The sanding will smooth out any of the small build lines, the primer adds a medium for the paint to stick to, and with a proper paint job, the part will come out looking very smooth. You can add a clear coat layer, if you’d like, to give it a nice shine. Be careful here if you have tight tolerances, though, because all those layers of primer and paint can add some thickness.

Labor time: 3 hours + 30 minutes dry time between primer coats and 1 hour dry time between paint coats

If you’re doing finishing work yourself, here are a few quick tips to reference for the perfect paint job:

  • For light colors, use a gray primer base.
  • For dark colors, use a black primer base to get more depth.
  • Use an acrylic-based paint, and not water-based. Acrylic-based paint is slightly heavier and adds more body, which is more forgiving to print defects/build lines.
  • Sand the part beginning with 80 grit sandpaper to get rid of initial build lines. Then move up to 180 grit sandpaper for a medium pass. Finally, finish it off with a 400 grit sandpaper for smooth finish.
  • Don’t forget to do a wet-sand with 400 grit sandpaper between each coat of primer and paint.
  • For spray paint, keep the can approximately one foot away from the part at all times. Then carefully and quickly pass over the part completely and let paint fall onto the part. The key here is many quick strokes, versus long, heavy paint strokes. You want to prevent the paint from pooling!

Main Takeaways

For your early stage demos, you don’t need to spend a lot of money or time building out a great-looking model. Often, a low effort paint job will suffice and keep you and your team moving along.

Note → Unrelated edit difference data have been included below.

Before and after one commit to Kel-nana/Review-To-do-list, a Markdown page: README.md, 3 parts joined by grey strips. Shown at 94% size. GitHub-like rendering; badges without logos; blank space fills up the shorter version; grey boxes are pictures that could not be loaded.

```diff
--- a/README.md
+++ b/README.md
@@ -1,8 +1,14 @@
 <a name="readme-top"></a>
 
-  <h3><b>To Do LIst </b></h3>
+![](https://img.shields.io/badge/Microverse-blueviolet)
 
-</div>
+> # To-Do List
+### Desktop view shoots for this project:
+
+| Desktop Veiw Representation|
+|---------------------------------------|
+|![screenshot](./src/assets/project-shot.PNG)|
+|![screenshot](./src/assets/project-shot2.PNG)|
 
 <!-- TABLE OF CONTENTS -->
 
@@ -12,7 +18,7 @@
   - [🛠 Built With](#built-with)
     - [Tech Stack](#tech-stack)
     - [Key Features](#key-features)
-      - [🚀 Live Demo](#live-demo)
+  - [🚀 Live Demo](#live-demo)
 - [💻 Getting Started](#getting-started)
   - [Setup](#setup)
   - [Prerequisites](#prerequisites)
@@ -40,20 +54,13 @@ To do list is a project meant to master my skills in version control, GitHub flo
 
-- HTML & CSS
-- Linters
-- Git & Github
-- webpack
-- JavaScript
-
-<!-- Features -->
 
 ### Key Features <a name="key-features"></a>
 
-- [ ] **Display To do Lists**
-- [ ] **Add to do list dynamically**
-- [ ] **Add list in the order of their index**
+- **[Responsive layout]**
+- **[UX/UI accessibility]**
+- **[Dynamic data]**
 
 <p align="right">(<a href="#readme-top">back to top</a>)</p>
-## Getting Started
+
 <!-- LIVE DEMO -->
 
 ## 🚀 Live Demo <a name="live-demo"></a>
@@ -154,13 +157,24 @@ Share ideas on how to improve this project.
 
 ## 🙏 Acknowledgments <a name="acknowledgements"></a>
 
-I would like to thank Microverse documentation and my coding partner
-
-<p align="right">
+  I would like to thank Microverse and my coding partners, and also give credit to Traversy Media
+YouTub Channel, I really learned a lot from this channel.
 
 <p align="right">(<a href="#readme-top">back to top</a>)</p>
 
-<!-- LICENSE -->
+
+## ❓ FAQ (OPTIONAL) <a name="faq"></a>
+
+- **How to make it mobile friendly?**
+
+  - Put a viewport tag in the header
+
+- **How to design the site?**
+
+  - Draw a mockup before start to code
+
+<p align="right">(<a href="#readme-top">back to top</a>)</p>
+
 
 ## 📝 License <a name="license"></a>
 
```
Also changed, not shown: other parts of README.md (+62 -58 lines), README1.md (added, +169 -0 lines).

Once you’re ready for that final visual model, a little sandpaper and paint will go a long way! Check out the Fictiv Capabilities Guide for more info.